One of the best sources for affordable DIY lighting control has been various hobbyists involved in the Xmas light animation groups. A few years ago Shelby Merrick started development on the ESPixelStick software and it has matured into a very full featured Wi-Fi based E1.31 (DMX over Ethernet) Pixel controller. It can drive up to 680 WS2811 pixels (4 DMX universes) or 63 GECE pixels. It can also be configured as an E1.31 to DMX bridge (1 DMX Universe) by connecting a RS-485 driver instead of pixels.
The ESPixelStick software will run on many different variants of hardware (anything ESP8266 based) and there are quite a few different versions available. The ESPixelPOPs is a PCB designed by Ukewarrior (based on an original design by Bill Porter). It is a very compact PCB (designed to fit in 1 PVC pipe) that only uses through hole parts (no SMD soldering required).

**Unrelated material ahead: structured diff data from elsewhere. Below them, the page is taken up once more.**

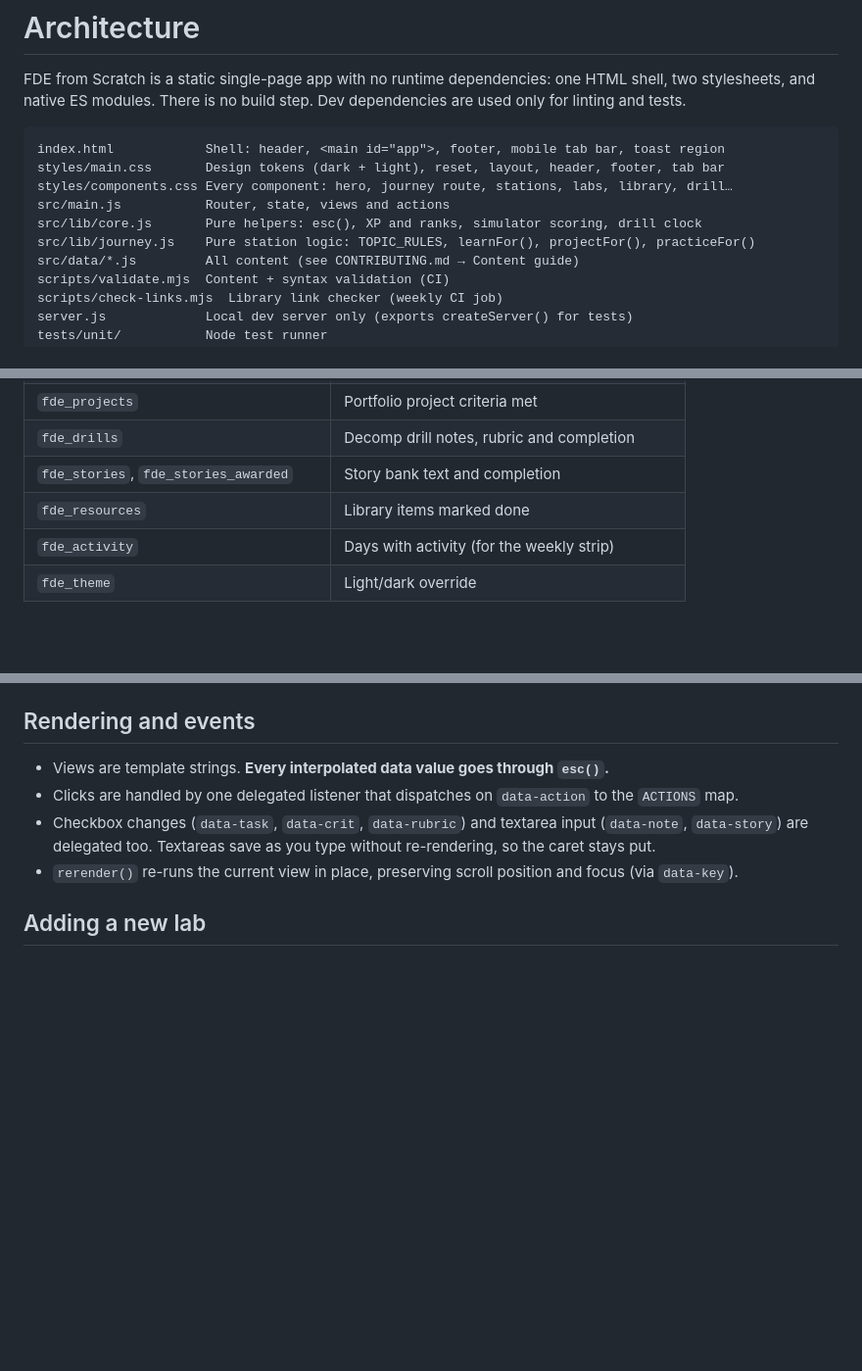
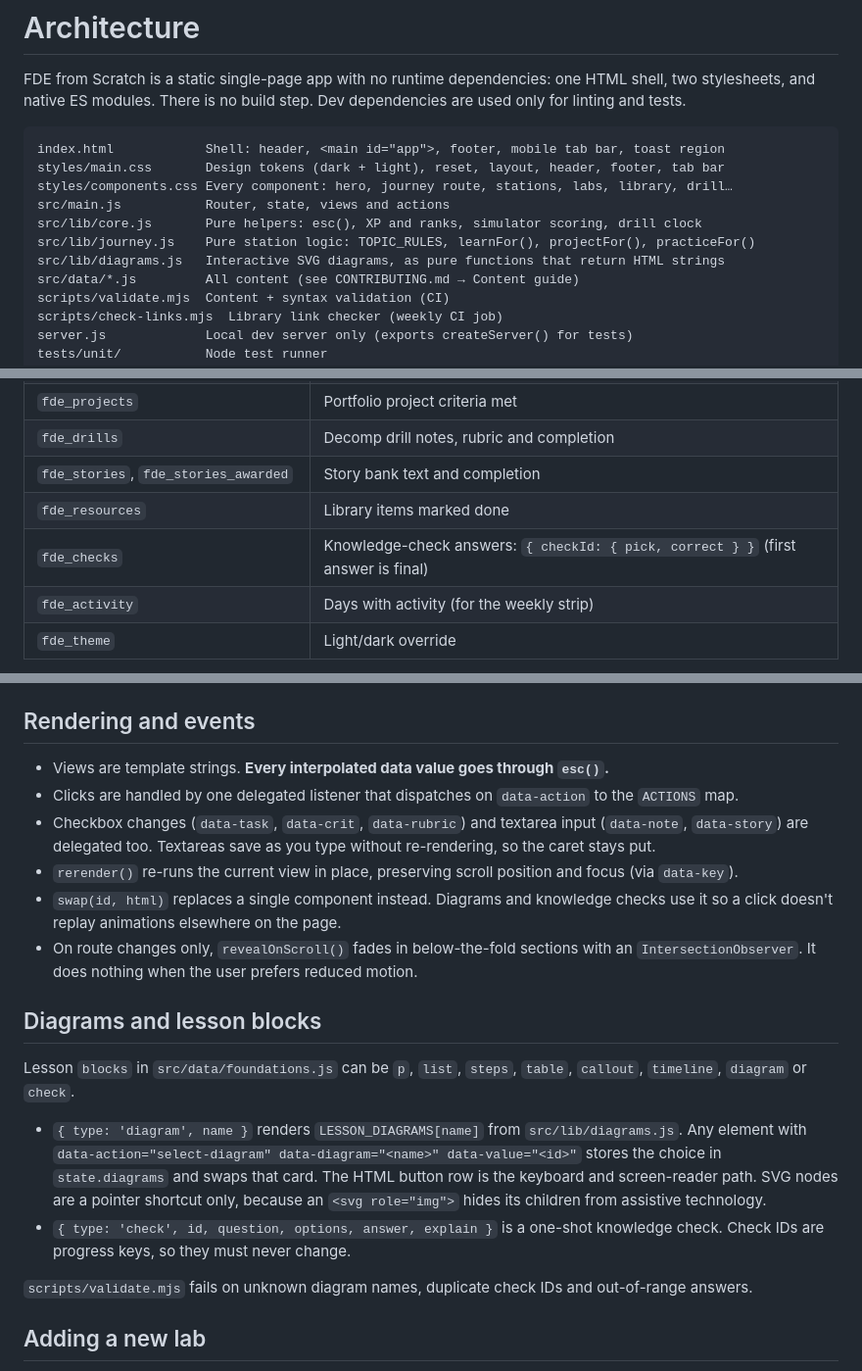
Before and after one commit to mchittineni/fde-from-scratch, a Markdown page: docs/ARCHITECTURE.md, 3 parts joined by grey strips. Shown at 98% size. Rendered like a GitHub page; blank space fills up the shorter version.

Commit message:
docs: document diagrams, lesson blocks and fde_checks

```diff
--- a/docs/ARCHITECTURE.md
+++ b/docs/ARCHITECTURE.md
@@ -9,6 +9,7 @@ styles/components.css Every component: hero, journey route, stations, labs, libr
 src/main.js           Router, state, views and actions
 src/lib/core.js       Pure helpers: esc(), XP and ranks, simulator scoring, drill clock
 src/lib/journey.js    Pure station logic: TOPIC_RULES, learnFor(), projectFor(), practiceFor()
+src/lib/diagrams.js   Interactive SVG diagrams, as pure functions that return HTML strings
 src/data/*.js         All content (see CONTRIBUTING.md → Content guide)
 scripts/validate.mjs  Content + syntax validation (CI)
 scripts/check-links.mjs  Library link checker (weekly CI job)
@@ -56,6 +57,7 @@ Routes are hash-based so the site works on any static host (including GitHub Pag
 | `fde_drills` | Decomp drill notes, rubric and completion |
 | `fde_stories`, `fde_stories_awarded` | Story bank text and completion |
 | `fde_resources` | Library items marked done |
+| `fde_checks` | Knowledge-check answers: `{ checkId: { pick, correct } }` (first answer is final) |
 | `fde_activity` | Days with activity (for the weekly strip) |
 | `fde_theme` | Light/dark override |
 
@@ -80,6 +82,17 @@ The scoring functions live in `src/lib/` and take progress as arguments (`learnF
 - Clicks are handled by one delegated listener that dispatches on `data-action` to the `ACTIONS` map.
 - Checkbox changes (`data-task`, `data-crit`, `data-rubric`) and textarea input (`data-note`, `data-story`) are delegated too. Textareas save as you type without re-rendering, so the caret stays put.
 - `rerender()` re-runs the current view in place, preserving scroll position and focus (via `data-key`).
+- `swap(id, html)` replaces a single component instead. Diagrams and knowledge checks use it so a click doesn't replay animations elsewhere on the page.
+- On route changes only, `revealOnScroll()` fades in below-the-fold sections with an `IntersectionObserver`. It does nothing when the user prefers reduced motion.
+
+## Diagrams and lesson blocks
+
+Lesson `blocks` in `src/data/foundations.js` can be `p`, `list`, `steps`, `table`, `callout`, `timeline`, `diagram` or `check`.
+
+- `{ type: 'diagram', name }` renders `LESSON_DIAGRAMS[name]` from `src/lib/diagrams.js`. Any element with `data-action="select-diagram" data-diagram="<name>" data-value="<id>"` stores the choice in `state.diagrams` and swaps that card. The HTML button row is the keyboard and screen-reader path. SVG nodes are a pointer shortcut only, because an `<svg role="img">` hides its children from assistive technology.
+- `{ type: 'check', id, question, options, answer, explain }` is a one-shot knowledge check. Check IDs are progress keys, so they must never change.
+
+`scripts/validate.mjs` fails on unknown diagram names, duplicate check IDs and out-of-range answers.
 
 ## Adding a new lab
 
```
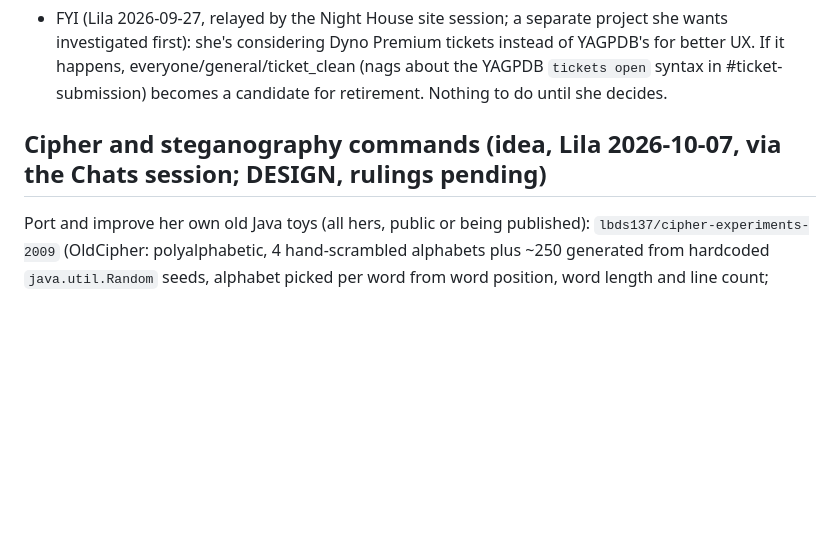
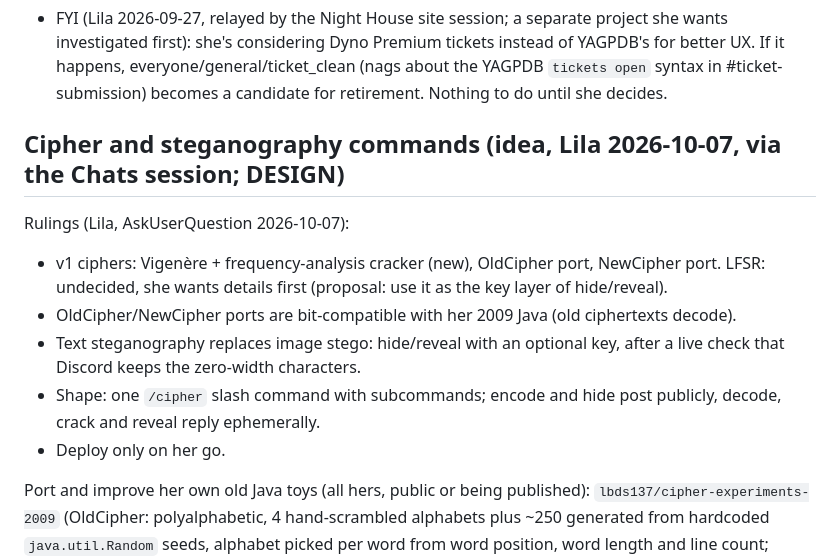
Before and after one commit to lbds137/yagpdb-custom-commands, a Markdown page: docs/FUTURE_IMPROVEMENTS.md, the part around the change. Rendered like a GitHub page; blank space fills up the shorter version.

Commit message:
docs(future): Lila's cipher/stego rulings
Co-Authored-By: Claude Opus 5.5 <noreply@anthropic.com>

```diff
--- a/docs/FUTURE_IMPROVEMENTS.md
+++ b/docs/FUTURE_IMPROVEMENTS.md
@@ -264,7 +264,17 @@ Free per run: 1 execCC, 10 DB interactions; commands ≤10,000 runes
   for better UX. If it happens, everyone/general/ticket_clean (nags about the YAGPDB
   `tickets open` syntax in #ticket-submission) becomes a candidate for retirement. Nothing to do until she decides.
 
-## Cipher and steganography commands (idea, Lila 2026-10-07, via the Chats session; DESIGN, rulings pending)
+## Cipher and steganography commands (idea, Lila 2026-10-07, via the Chats session; DESIGN)
+
+Rulings (Lila, AskUserQuestion 2026-10-07):
+- v1 ciphers: Vigenère + frequency-analysis cracker (new), OldCipher port, NewCipher port.
+  LFSR: undecided, she wants details first (proposal: use it as the key layer of hide/reveal).
+- OldCipher/NewCipher ports are bit-compatible with her 2009 Java (old ciphertexts decode).
+- Text steganography replaces image stego: hide/reveal with an optional key, after a live
+  check that Discord keeps the zero-width characters.
+- Shape: one `/cipher` slash command with subcommands; encode and hide post publicly, decode,
+  crack and reveal reply ephemerally.
+- Deploy only on her go.
 
 Port and improve her own old Java toys (all hers, public or being published):
 `lbds137/cipher-experiments-2009` (OldCipher: polyalphabetic, 4 hand-scrambled alphabets plus
```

Here are a couple examples of the controllers I have setup using the ESPixelPOPs. The first one I use for testing Pixel displays. It has a pair of JST connectors (a typical connector used on various Pixel strips) and a couple of the 4 pin sockets that I use on some Xmas decorations. I use this controller with E1.31 test software (like da_Tester or sACNView) or with the Pixel control software (xLights or Jinx) to test and burn in pixels for various projects.
The next controller I built is one I use for controlling some large outdoor Xmas lights. This display has 10 large lights and I loop the Pixel data line from one to the next using 4 conductor cabling. Each light has a 20 foot Cat5 cable run (so 40 feet between lights) and I was getting strange glitches in the signaling until I added some SN74AHCT125N buffers in between each cable run. This cleaned up the signalling nicely. To the left of this controllers you can see a couple of test devices I made up consisting of a single pixel connected to a plug. These let me confirm operation of the controllers without having to setup up the whole display and they are very handy for troubleshooting.
This guide will show you how to build one:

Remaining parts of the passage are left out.